• EXERCISE AIM: Report, as a bare number, how many lines in the data contain "tree".

++++ RECORDS PROVIDED

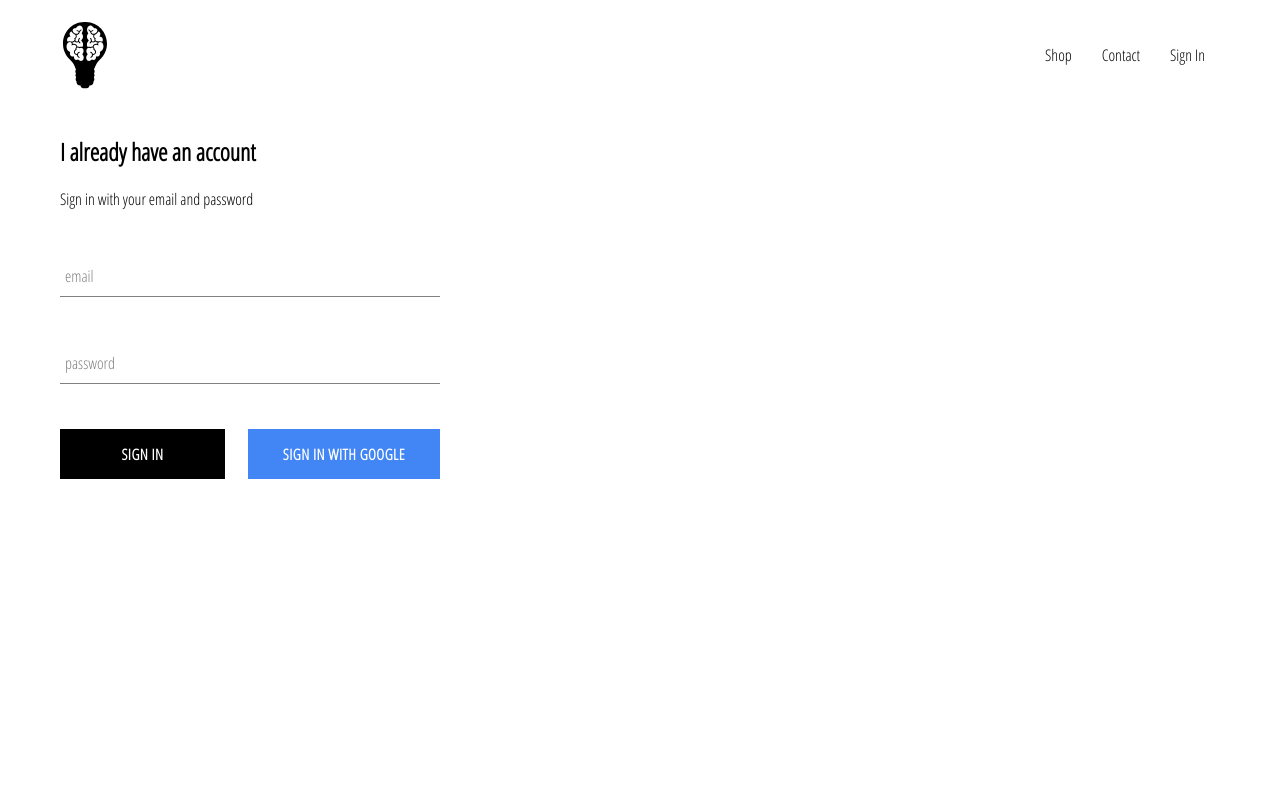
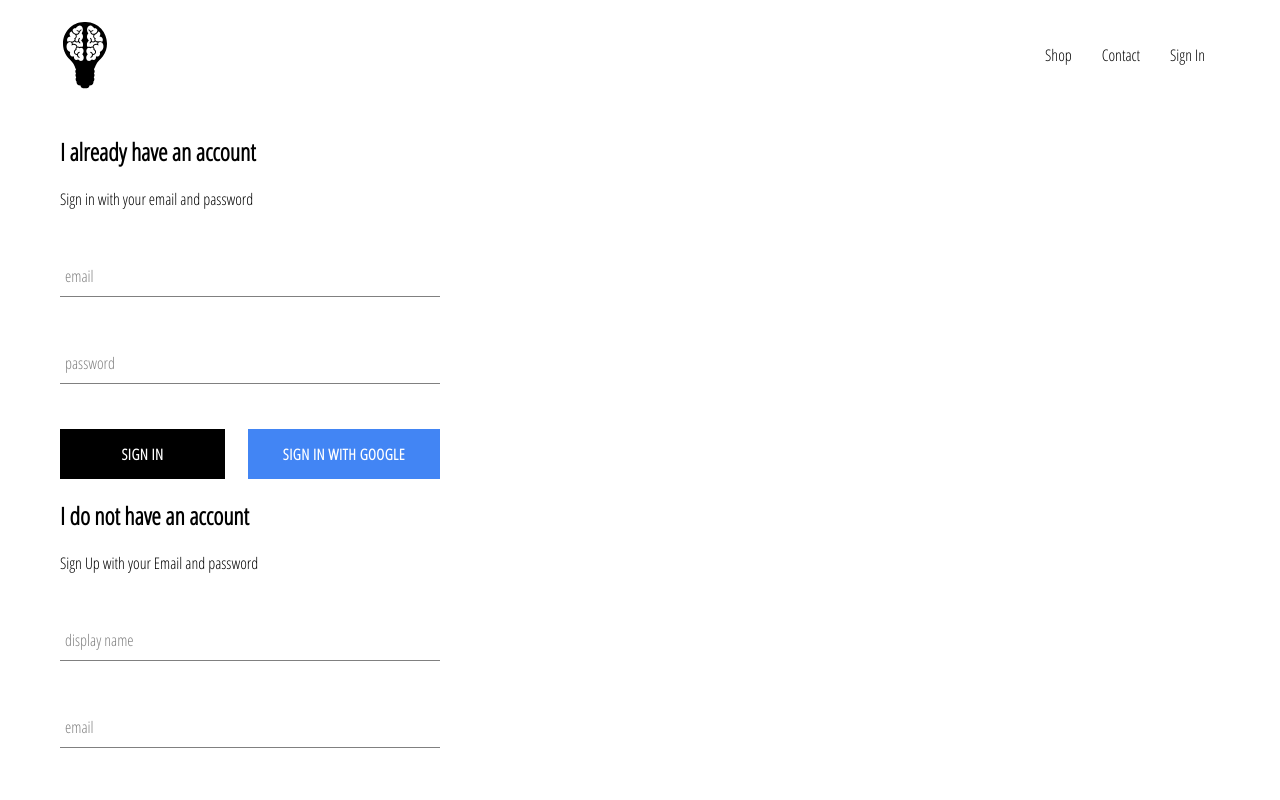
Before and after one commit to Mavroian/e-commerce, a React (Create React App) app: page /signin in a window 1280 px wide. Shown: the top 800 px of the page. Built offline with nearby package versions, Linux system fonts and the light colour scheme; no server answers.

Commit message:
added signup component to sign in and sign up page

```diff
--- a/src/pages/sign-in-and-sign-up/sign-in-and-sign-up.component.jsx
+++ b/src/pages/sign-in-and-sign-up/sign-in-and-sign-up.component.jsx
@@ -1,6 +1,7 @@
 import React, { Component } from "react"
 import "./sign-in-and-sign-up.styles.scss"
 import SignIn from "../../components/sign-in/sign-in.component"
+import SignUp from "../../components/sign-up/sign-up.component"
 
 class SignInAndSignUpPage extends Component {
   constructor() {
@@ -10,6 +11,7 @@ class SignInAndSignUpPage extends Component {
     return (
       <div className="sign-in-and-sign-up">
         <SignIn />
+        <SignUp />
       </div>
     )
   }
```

++++++++
++++ RECORDS PROVIDED

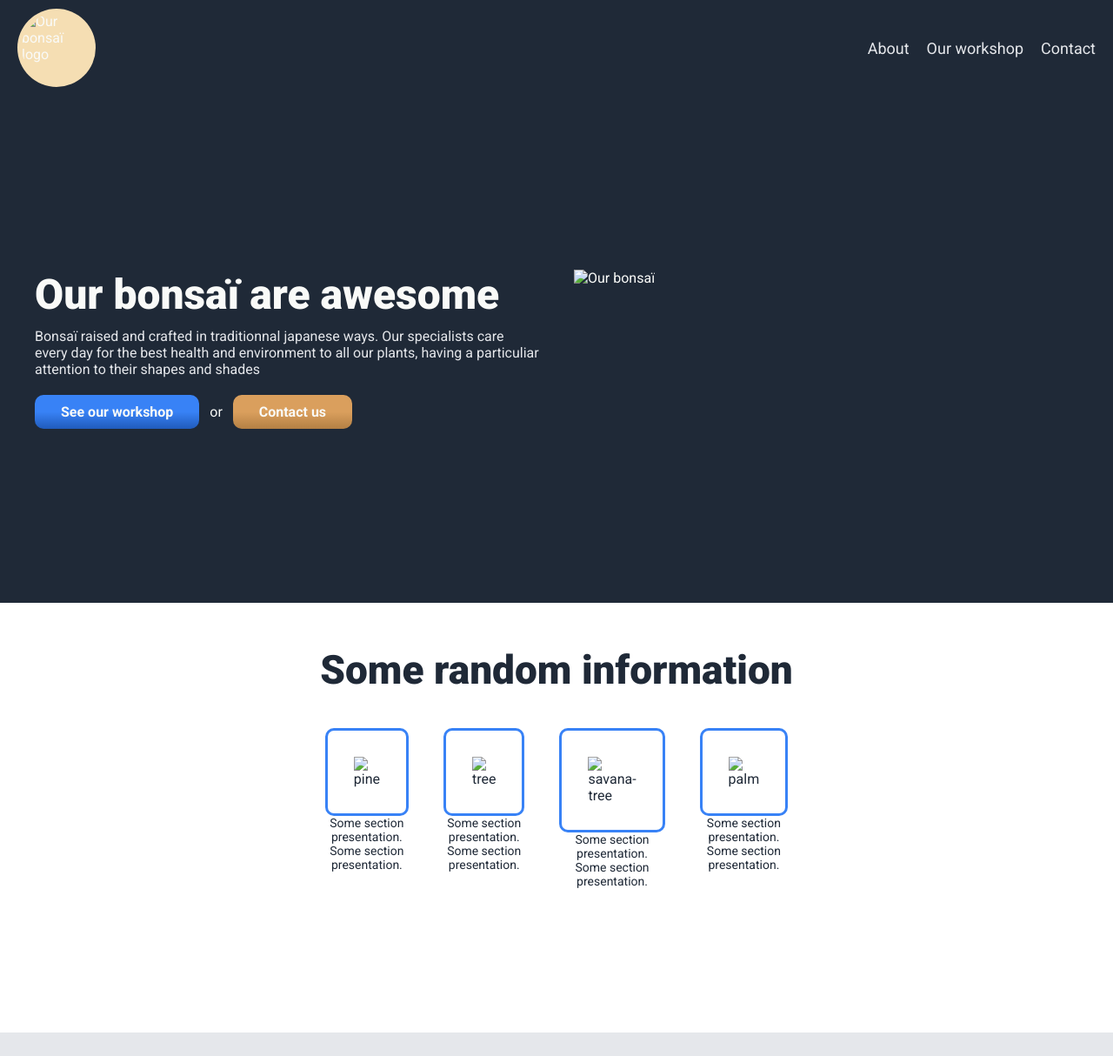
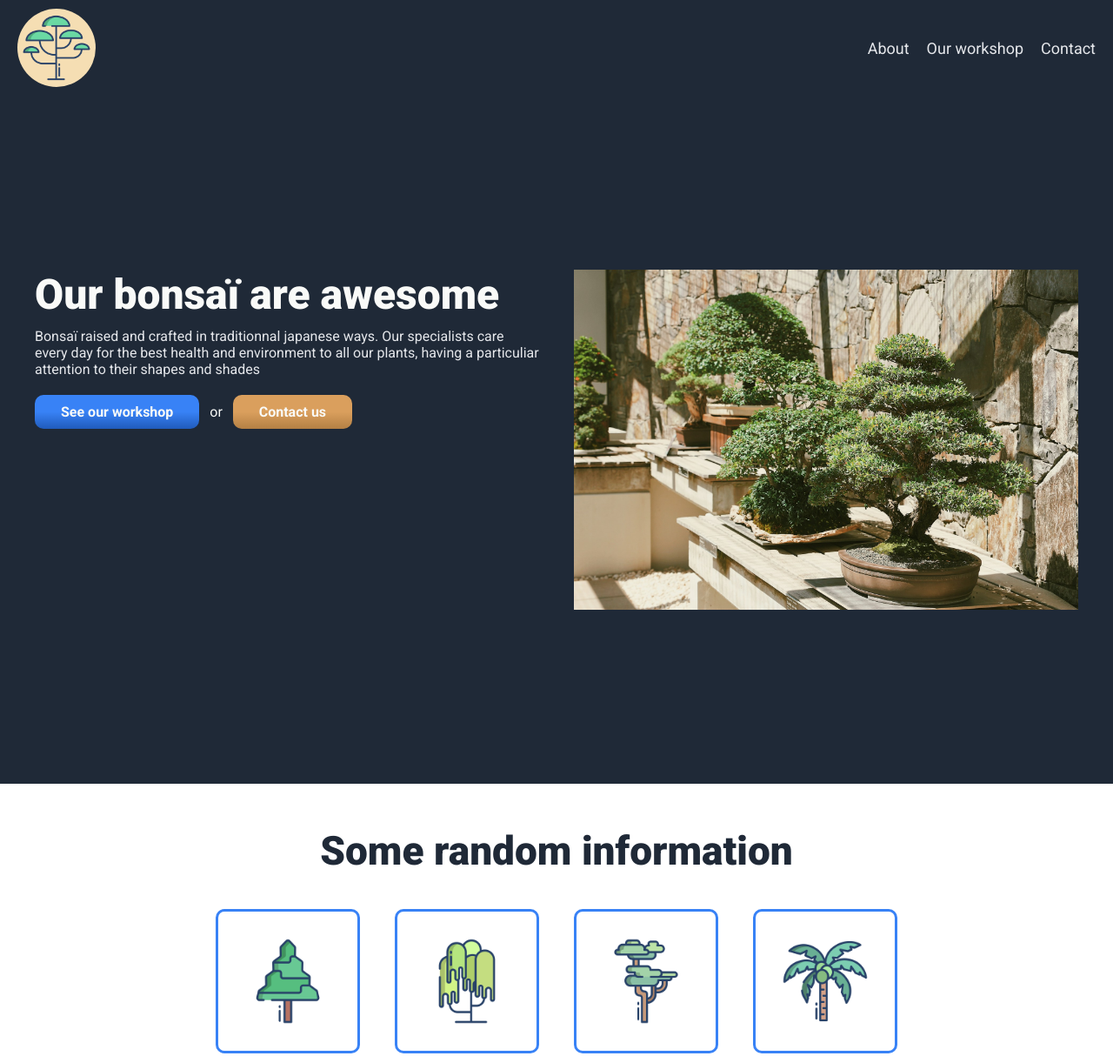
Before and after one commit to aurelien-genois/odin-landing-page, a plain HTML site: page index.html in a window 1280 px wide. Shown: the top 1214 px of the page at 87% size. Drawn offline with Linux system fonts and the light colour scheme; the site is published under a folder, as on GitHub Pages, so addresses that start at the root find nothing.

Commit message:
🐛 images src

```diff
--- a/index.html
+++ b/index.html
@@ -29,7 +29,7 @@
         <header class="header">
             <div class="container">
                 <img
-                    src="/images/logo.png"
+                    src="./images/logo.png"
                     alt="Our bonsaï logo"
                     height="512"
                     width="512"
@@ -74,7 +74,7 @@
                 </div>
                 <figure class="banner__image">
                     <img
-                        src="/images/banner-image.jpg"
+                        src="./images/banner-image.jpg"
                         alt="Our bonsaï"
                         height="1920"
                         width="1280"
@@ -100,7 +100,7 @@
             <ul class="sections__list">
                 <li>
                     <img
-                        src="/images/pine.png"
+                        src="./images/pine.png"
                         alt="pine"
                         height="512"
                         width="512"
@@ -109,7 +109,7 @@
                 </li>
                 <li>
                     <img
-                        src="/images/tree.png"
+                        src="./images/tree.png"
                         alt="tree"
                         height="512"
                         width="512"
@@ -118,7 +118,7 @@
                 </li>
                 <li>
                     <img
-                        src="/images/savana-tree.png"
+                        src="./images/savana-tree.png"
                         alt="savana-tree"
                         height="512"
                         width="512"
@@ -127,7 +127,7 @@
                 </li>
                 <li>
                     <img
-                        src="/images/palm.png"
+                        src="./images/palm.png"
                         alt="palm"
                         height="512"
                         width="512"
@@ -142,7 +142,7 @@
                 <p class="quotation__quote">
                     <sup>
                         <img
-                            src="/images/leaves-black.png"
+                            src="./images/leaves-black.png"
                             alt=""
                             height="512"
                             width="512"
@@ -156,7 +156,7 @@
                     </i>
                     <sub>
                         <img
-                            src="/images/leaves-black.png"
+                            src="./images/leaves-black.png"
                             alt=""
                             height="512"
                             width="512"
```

++++++++

• SOLUTION FOR THIS PROBLEM: 6